MTV Germany risked incurring further wrath from the Catholic Church Wednesday when it went ahead with the planned broadcasting of a single test episode of the irreverent cartoon series "Popetown."
The Catholic Church has MTV's "Popetown" cartoon in its sights
Amid a storm of protests from a long line of church leaders that went all the way up to the Vatican, MTV ran a test episode of the show -- which features a squat, gun-toting pontiff -- to gauge opinion and then broadcasted a panel discussion after the screening.
During the airing of the show, which has drawn massive protests wherever it has been shown, from Canada to New Zealand, MTV urged its viewers to phone in or comment via the Internet, saying that the decision to continue with the proposed 10-part series would depend on the reactions of the audience.
A statement from MTV said that an official decision by the broadcaster on the future of the show would be made next week.
A phone survey was also conducted among viewers between the ages of 14 and 39. An MTV source later revealed that 78 percent were in favor of the show.
Under the title "How Far Can Satire Go?", members of Germany's Catholic Youth Association, media analysts, politicians, German pop stars and MTV viewers debated the controversial show. However, the most vehement critics of "Popetown" -- the archdiocese of Munich -- failed to attend.
Diverse panel set up to discuss the boundaries of satire
Those who did attend included Dirk Tänzler of the board of directors of the Alliance of German Catholic Youth (BDKJ), Joachim von Gottberg from German television's regulatory body (FSF), rapper Smudo from German band Die Fantastischen Vier and the chairman of the Young Liberals, Johannes Vogel.
Gottberg told the panel that the FSF had watched the show before it was shown and had concluded that "Popetown" was not a danger, giving MTV the green light to broadcast. "Nobody believes that this is a representation of reality,” he said.
When asked if the beliefs of children would be damaged or their faith in the church shaken by the show, Gottberg said that showing "Popetown" at a later time would help to protect younger children between the ages of four and 12 who would not understand the irony of the show.
Older kids know what reality is, says TV standards boss
The real pope's behavior differs greatly from the show's
"Every 12-year old knows that the pope is not an immature child-like figure," he added. The pontiff in the show often acts like an offensive child, declaring in one episode that he hates orphans "like the plague" and that receiving them is "really crap." Gottberg concluded: "It is unlikely that the show would be pulled just because feelings are hurt."
Rapper Smudo said that the row concerning "Popetown" had benefited MTV at the expense of the image of the Catholic Church and added that if anything should be banned it should be Germany's conservative parties which he felt damaged democracy by attempting to restrict free speech and expression in art.
Conservative politician Joachim Herrmann earlier this week filed an injunction against MTV over its advertisement for the show which portrayed an empty cross next to a man with a crown of thorns and bloody wounds giggling in front of his television.
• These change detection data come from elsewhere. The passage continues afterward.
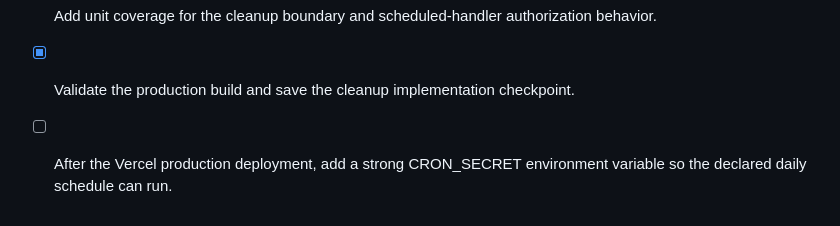
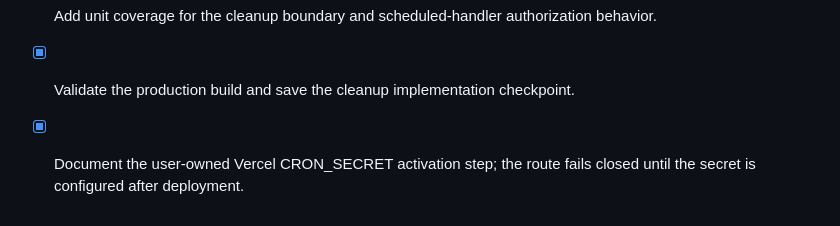
Before and after one commit to shrey714/Shrey---Portfolio, a Markdown page: todo.md, the part around one of its changes. Rendered like a GitHub page.

```diff
--- a/todo.md
+++ b/todo.md
@@ -126,4 +126,4 @@
 - [x] Add an authenticated daily scheduled endpoint that invokes the cleanup independently of page loads and contact submissions.
 - [x] Add unit coverage for the cleanup boundary and scheduled-handler authorization behavior.
 - [x] Validate the production build and save the cleanup implementation checkpoint.
-- [ ] After the Vercel production deployment, add a strong CRON_SECRET environment variable so the declared daily schedule can run.
+- [x] Document the user-owned Vercel CRON_SECRET activation step; the route fails closed until the secret is configured after deployment.
```
Also changed, not shown: other parts of todo.md (+1 -1 lines).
The Christian Social Union (CSU) -- which is the sister party of Chancellor Merkel's Christian Democratic Union and is based in Bavaria, the current pope's state of birth -- issued its protests to the panel in writing. "Such a program has no place on German television," wrote CSU Secretary General Markus Söder.
German Catholic Youth representative Tänzler criticized the show, saying that it "denigrated" the cross and went too far. "I would recommend that MTV stops its broadcast of this show," Tänzler said, adding that the show was banal and had nothing to do with satire.
Archdiocese of Munich pushes for ban
The church is undetered by its initial failure to have the show banned
After the episode was shown, the archdiocese of Munich was considering its next step in its bid to have the show taken off German television, vowing to do all it could to prevent the series -- which is available on DVD -- from being broadcast.
The archdiocese had filed a legal injunction against MTV Germany on Tuesday in an attempt to block the broadcast of the "blasphemous" cartoon.
The bishops in Pope Benedict XVI's largely Catholic home state of Bavaria, southern Germany, called the show "a collective insult to practicing Catholics" and claimed the dialogues in the dubbed German version of the cartoon were even more blasphemous against the pope and the Eucharist than the excerpts available on the Internet.
MTV offered the single test episode as a compromise solution to the archdiocese's calls for a complete ban, but the bishops have continued to call for the show to be pulled, calling MTV's offer "perfidious."